I drove out to visit my Great Aunt Anne today. She is 88 years old and is still living on her own. For that last few years, her situation has been less than ideal, but workable. However, these days it’s not going well. She’s essentially stranded in a suburban ranch house with nothing around but neighbors and a private day school. She does still have a car but can’t drive anymore because her driver’s license expired and she knows that the DMV won’t give her another one. She’s right too, her macular degeneration has gotten so bad that she can hardly see. It seems to be a moot point anyway, as the last time she tried to turn on the car’s engine, the battery was dead and she doesn’t have the problem-solving skills to figure out how to get it charged or replaced.
There are other signs that she is struggling more with living on her own than she used to. In the past she was always thrilled to see me and would chat on for hours about the past, the mistakes she made in her life, her hatred for President Bush and why she doesn’t believe in god. This time, we chatted for about half an hour before she turned the TV on because it was time for “Who Wants to Be a Millionaire?” It was shocking to see how much she has withdrawn into television.
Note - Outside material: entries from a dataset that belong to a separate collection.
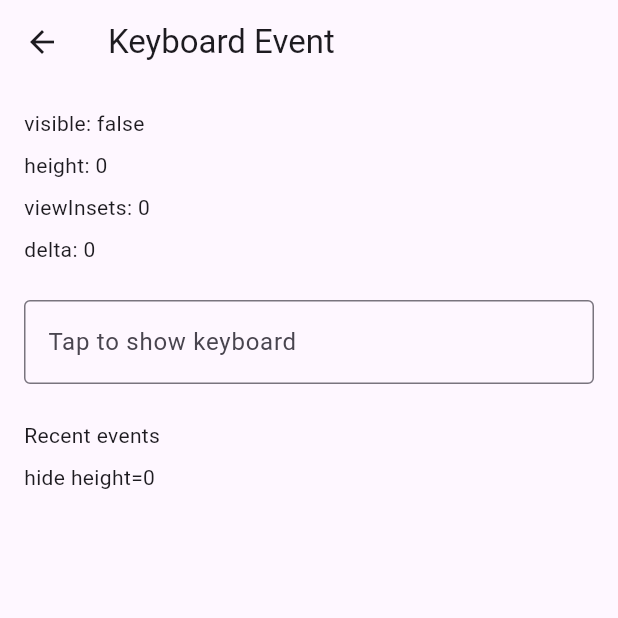
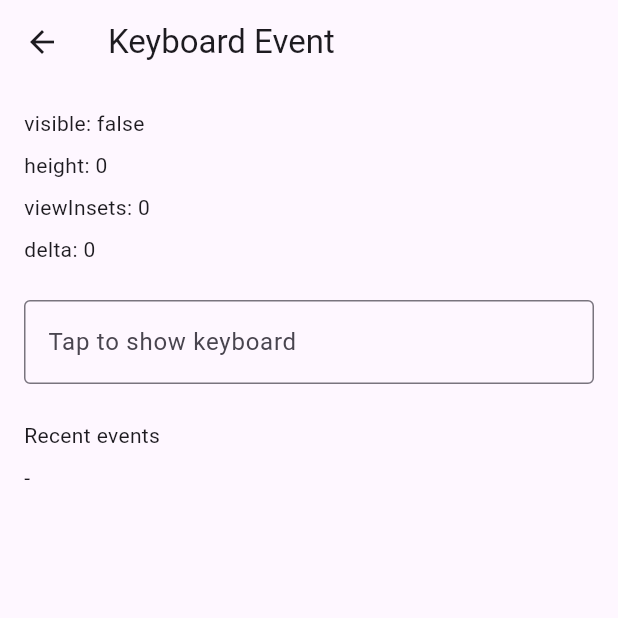
Before and after one commit to StanleyCocos/flutter_system_events, a Flutter app: the KeyboardEventPage screen opened directly, on a phone screen of 412 x 824 dp, the top half of it. Run offline on Flutter 3.47's test engine with Material 3 defaults, Android fonts, the phone set to English and light mode, and no system bars; our stand-ins replace plugin_platform_interface; missing offline and left inert: dart:html.

Commit message:
fix(example): avoid duplicate keyboard event row

```diff
--- a/example/lib/pages/keyboard_event_page.dart
+++ b/example/lib/pages/keyboard_event_page.dart
@@ -15,7 +15,7 @@ class _KeyboardEventPageState extends State<KeyboardEventPage> {
   StreamSubscription<KeyboardEvent>? _subscription1;
   bool _visible = false;
   double _height = 0;
-  final _events = <String>['hide height=0'];
+  final _events = <String>[];
 
   @override
   void initState() {
```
The saddest moment of the visit was towards the end. I had my coat on and was fishing in my pocket for my car keys. As I grabbed them I said, “Okay, I’ve got my keys.” This phrase sent Aunt Anne into a panic and she said, in a wobbly voice that sounded near to tears, “Where are my keys?” She began patting her pockets and started walking around the house. She said, “Honey, please help me find my keys!”
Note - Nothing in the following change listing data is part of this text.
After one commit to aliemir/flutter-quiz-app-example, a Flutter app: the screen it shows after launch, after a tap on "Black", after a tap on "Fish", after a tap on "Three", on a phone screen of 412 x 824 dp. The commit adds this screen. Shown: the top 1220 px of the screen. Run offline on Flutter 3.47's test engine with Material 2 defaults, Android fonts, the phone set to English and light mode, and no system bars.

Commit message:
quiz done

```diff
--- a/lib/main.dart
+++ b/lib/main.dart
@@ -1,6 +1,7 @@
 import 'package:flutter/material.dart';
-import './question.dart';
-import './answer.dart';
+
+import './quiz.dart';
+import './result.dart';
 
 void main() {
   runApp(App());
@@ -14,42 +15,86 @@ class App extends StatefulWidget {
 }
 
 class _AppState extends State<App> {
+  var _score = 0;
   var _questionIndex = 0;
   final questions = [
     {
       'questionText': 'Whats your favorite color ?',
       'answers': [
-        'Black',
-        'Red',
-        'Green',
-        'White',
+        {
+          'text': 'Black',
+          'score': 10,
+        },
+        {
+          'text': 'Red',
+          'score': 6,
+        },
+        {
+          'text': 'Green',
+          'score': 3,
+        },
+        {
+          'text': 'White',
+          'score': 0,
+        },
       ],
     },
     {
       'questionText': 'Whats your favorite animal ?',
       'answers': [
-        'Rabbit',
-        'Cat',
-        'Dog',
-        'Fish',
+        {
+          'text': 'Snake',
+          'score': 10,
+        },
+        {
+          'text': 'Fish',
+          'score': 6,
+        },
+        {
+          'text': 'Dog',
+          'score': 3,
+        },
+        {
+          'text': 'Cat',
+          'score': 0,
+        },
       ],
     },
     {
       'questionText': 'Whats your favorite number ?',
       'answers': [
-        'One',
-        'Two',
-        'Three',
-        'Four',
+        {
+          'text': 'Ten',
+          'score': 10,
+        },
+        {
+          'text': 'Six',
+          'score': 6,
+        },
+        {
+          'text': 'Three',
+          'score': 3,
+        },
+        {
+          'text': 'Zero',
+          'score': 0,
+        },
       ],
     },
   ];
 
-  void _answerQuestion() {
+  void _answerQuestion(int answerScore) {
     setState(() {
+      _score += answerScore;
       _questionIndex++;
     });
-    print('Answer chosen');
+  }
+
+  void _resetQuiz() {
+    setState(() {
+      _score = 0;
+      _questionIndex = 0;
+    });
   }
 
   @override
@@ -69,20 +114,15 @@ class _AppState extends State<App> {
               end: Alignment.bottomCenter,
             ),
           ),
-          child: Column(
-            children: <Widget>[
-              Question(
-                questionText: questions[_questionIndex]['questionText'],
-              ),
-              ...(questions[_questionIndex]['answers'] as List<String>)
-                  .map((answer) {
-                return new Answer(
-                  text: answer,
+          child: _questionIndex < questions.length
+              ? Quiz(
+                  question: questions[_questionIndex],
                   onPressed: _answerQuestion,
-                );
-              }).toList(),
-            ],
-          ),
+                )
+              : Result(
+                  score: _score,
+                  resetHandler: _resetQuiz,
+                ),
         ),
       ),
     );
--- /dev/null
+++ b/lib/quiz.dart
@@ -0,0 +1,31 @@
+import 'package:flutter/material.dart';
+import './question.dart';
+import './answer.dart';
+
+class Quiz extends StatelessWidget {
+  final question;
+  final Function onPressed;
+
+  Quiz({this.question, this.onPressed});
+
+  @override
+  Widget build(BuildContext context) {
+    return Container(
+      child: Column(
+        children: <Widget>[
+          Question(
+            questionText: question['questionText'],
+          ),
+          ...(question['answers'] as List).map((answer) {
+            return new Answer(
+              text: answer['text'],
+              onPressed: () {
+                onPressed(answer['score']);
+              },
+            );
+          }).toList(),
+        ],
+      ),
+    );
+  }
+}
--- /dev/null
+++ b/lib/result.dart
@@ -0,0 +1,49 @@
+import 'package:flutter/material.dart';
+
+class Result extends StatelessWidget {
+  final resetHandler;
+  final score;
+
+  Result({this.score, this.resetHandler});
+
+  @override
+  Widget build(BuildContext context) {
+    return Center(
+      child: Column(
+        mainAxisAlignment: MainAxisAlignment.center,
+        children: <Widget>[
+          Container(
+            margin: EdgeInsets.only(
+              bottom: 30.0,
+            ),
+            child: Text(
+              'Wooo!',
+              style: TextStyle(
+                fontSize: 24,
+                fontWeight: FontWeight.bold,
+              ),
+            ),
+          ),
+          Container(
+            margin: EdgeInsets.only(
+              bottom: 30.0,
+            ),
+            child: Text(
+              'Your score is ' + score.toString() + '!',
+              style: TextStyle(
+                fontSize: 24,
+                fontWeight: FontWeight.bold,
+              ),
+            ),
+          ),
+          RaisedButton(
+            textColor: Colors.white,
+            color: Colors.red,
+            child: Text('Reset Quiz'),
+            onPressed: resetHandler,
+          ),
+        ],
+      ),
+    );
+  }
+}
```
I asked her if she was planning on going anywhere and she said no, but she still wanted to have her keys. Eventually she found them and flopped into an armchair with a thump. I leaned over, gave her a kiss and said, “I love you Aunt Anne, I’ll talk to you soon.” And then I left.
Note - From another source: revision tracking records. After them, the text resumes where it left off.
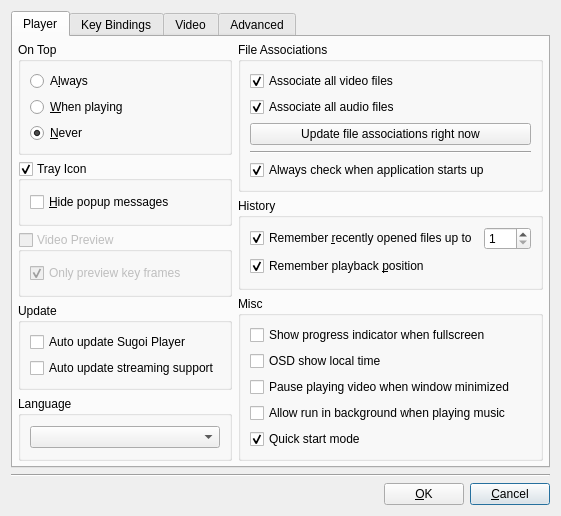
cloudskytian/sugoi-player-deprecated, file src/player/ui/preferencesdialog.ui: the form before one commit.
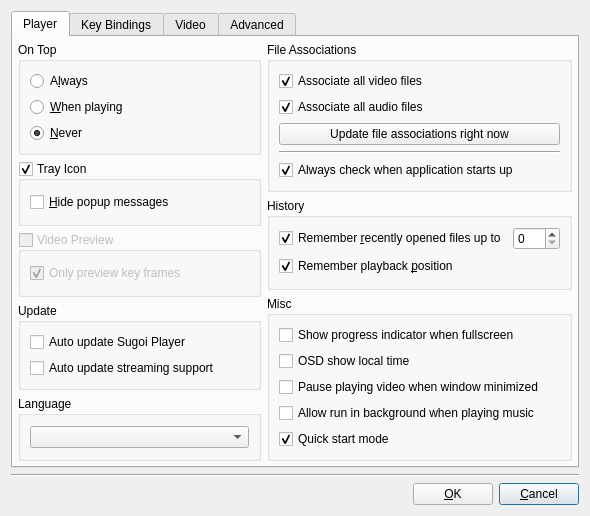
The form after the commit. Icons and pictures are not drawn.

Patch:
```diff
--- a/src/player/ui/preferencesdialog.ui
+++ b/src/player/ui/preferencesdialog.ui
@@ -6,8 +6,8 @@
    <rect>
     <x>0</x>
     <y>0</y>
-    <width>490</width>
-    <height>440</height>
+    <width>590</width>
+    <height>494</height>
    </rect>
   </property>
   <property name="windowTitle">
@@ -256,7 +256,7 @@
               <item>
                <widget class="QSpinBox" name="recentSpinBox">
                 <property name="minimum">
-                 <number>1</number>
+                 <number>0</number>
                 </property>
                 <property name="maximum">
                  <number>100</number>
```
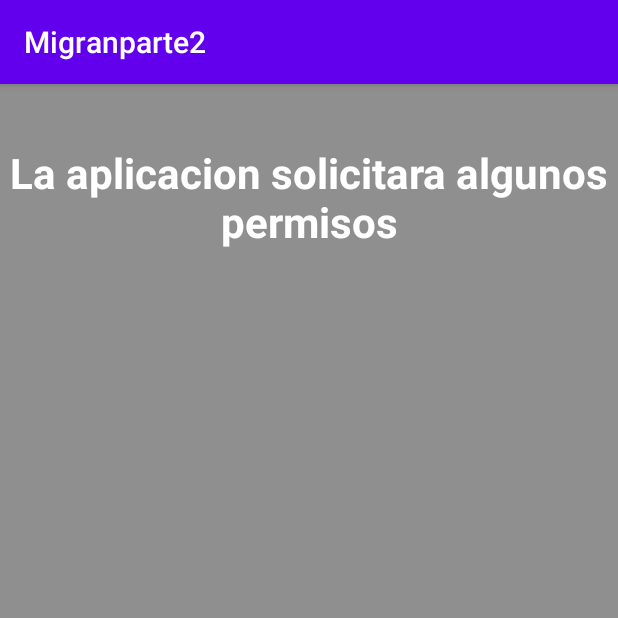
After one commit to WCNosliwsys/MiParte2, an Android app: the Permisos screen opened directly, with no data from a screen before it, on a phone screen of 412 x 824 dp, the top half of it. The commit adds this screen. Run offline under Robolectric (Android 15) with nearby library versions, the phone set to English and light mode, and no system bars.

Commit message:
Añadiendo permisos a la aplicacion

```diff
--- a/app/src/main/java/com/ingwilson/migranparte2/MainActivity.java
+++ b/app/src/main/java/com/ingwilson/migranparte2/MainActivity.java
@@ -45,6 +45,10 @@ public class MainActivity extends AppCompatActivity {
             startActivity(new Intent(this, Multimedia.class));
             return true;
         }
+        if (id == R.id.activity_permisos) {
+            startActivity(new Intent(this, Permisos.class));
+            return true;
+        }
         return super.onOptionsItemSelected(item);
     }
 }
--- /dev/null
+++ b/app/src/main/res/layout/activity_permisos.xml
@@ -0,0 +1,20 @@
+<?xml version="1.0" encoding="utf-8"?>
+<LinearLayout xmlns:android="http://schemas.android.com/apk/res/android"
+    xmlns:tools="http://schemas.android.com/tools"
+    android:layout_width="match_parent"
+    android:layout_height="match_parent"
+    android:orientation="vertical"
+    android:background="#8f8f8f"
+    android:gravity="top"
+    >
+    <TextView
+        android:layout_width="match_parent"
+        android:layout_height="wrap_content"
+        android:layout_marginTop="40dp"
+        android:text="La aplicacion solicitara algunos permisos"
+        android:textColor="#fff"
+        android:textStyle="bold"
+        android:textSize="28sp"
+        android:gravity="center"
+        />
+</LinearLayout>
```
Also changed, not shown: app/src/main/AndroidManifest.xml (+8 -2 lines), app/src/main/java/com/ingwilson/migranparte2/Permisos.java (added, +133 -0 lines).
My grandmother was always a dynamic woman on the go and after an aneurysm her life drastically changed into a downward spiral. It was so hard to watch her lose her dynamism and what made her the woman she was. Unfortunately my family was not ready to let her go when she had a chance and she ended up on a respirator in a nursing home for 9 months, very unhappy. It was difficult for her, but it gave my family time to let her go. I always wished that she didn’t need to go through the last part of her life.
Somehow I just spiraled downward into sadness when that was not my intention.
What I learned from my experience with my grandma I was able to use to help my elderly landlady in her final months. Her family wanted to put her into a nursing home, but she never wanted to leave her home and I encouraged her to stand by her wishes and in the end she was able to die at home. It was sad, but I felt like she got the end she wanted to her life and I feel glad I was able to help her in any small way with that when I wasn’t able to help my own grandmother.
I am sure that your visits to your aunt do brighten her day even if it is just as a tv companion. It is so good of you to be able to find some time in your crazy schedule to go see her.
This is a powerfully written post. Thank you for sharing something so personal and inspirational. I know that sounds ironic…it’s quite sad that your aunt is struggling. But it’s also inspirational that she’s been so independent for so long and continues to trod along. It’s just as inspirational that you have the courage to confront this deterioration and the grace to keep on showing your love to her. I know that I have a very difficult time watching my grandmother, now entering her 90s, grow really and truly old. Until just a year ago she was feisty and alive. Now she’s distant and somehow hollow, which makes it hard for me to visit sometimes. After reading your post, I’m determined to go see her this weekend. Thank you!